Prompt
In the entries below, every line with the string "value" is to be reported.

[[ Record excerpts open ]]

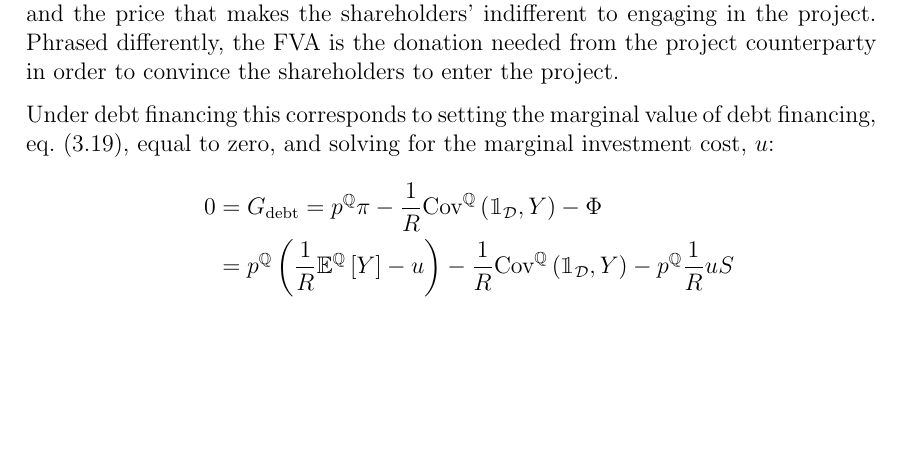
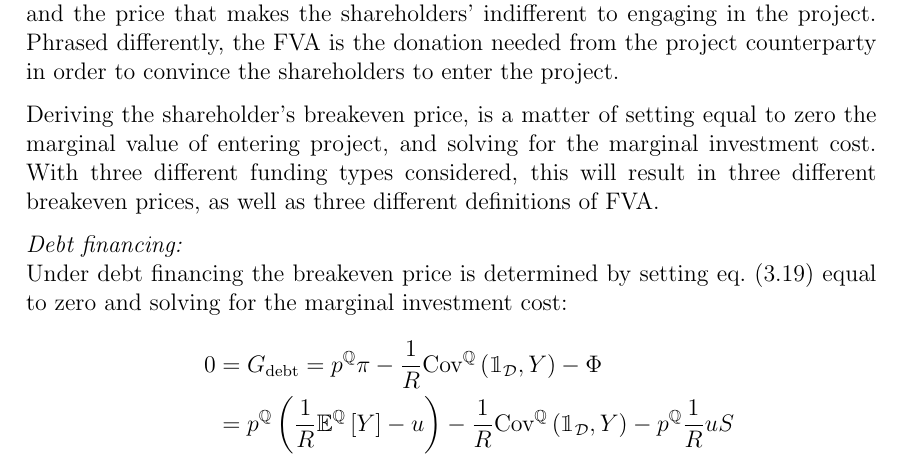
Before and after one commit to sebastianbaltser/master-thesis, a LaTeX thesis (thesis/main.tex, which reads thesis/content/body-matter/single-period-model/defining-fva.tex): part of page 20 of 31, cut so that both start at the same text, the shorter picture padded with empty space. Compiled offline with pdfLaTeX.

Commit message:
Add introduction to shareholders's breakeven prices

```diff
--- a/thesis/content/body-matter/single-period-model/defining-fva.tex
+++ b/thesis/content/body-matter/single-period-model/defining-fva.tex
@@ -60,9 +60,16 @@
             Phrased differently, the FVA is the donation needed from the project counterparty in order
             to convince the shareholders to enter the project.
 
-            Under debt financing this corresponds to setting the marginal value of debt financing,
-            \cref{eqn:marginal-shareholder-value-debt-financing}, equal to zero,
-            and solving for the marginal investment cost, $u$:
+            Deriving the shareholder's breakeven price,
+            is a matter of setting equal to zero the marginal value of entering project,
+            and solving for the marginal investment cost.
+            With three different funding types considered, this will result in three different breakeven prices,
+            as well as three different definitions of \FVA/.
+
+            \textit{Debt financing:} \\
+            Under debt financing the breakeven price is determined by setting
+            \cref{eqn:marginal-shareholder-value-debt-financing} equal to zero
+            and solving for the marginal investment cost:
                 \begin{align}
                     0 &= G_{\text{debt}}
                     =
```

[[ Record excerpts closed ]]

Solution
-            Under debt financing this corresponds to setting the marginal value of debt financing,
-            \cref{eqn:marginal-shareholder-value-debt-financing}, equal to zero,
+            is a matter of setting equal to zero the marginal value of entering project,
+            \cref{eqn:marginal-shareholder-value-debt-financing} equal to zero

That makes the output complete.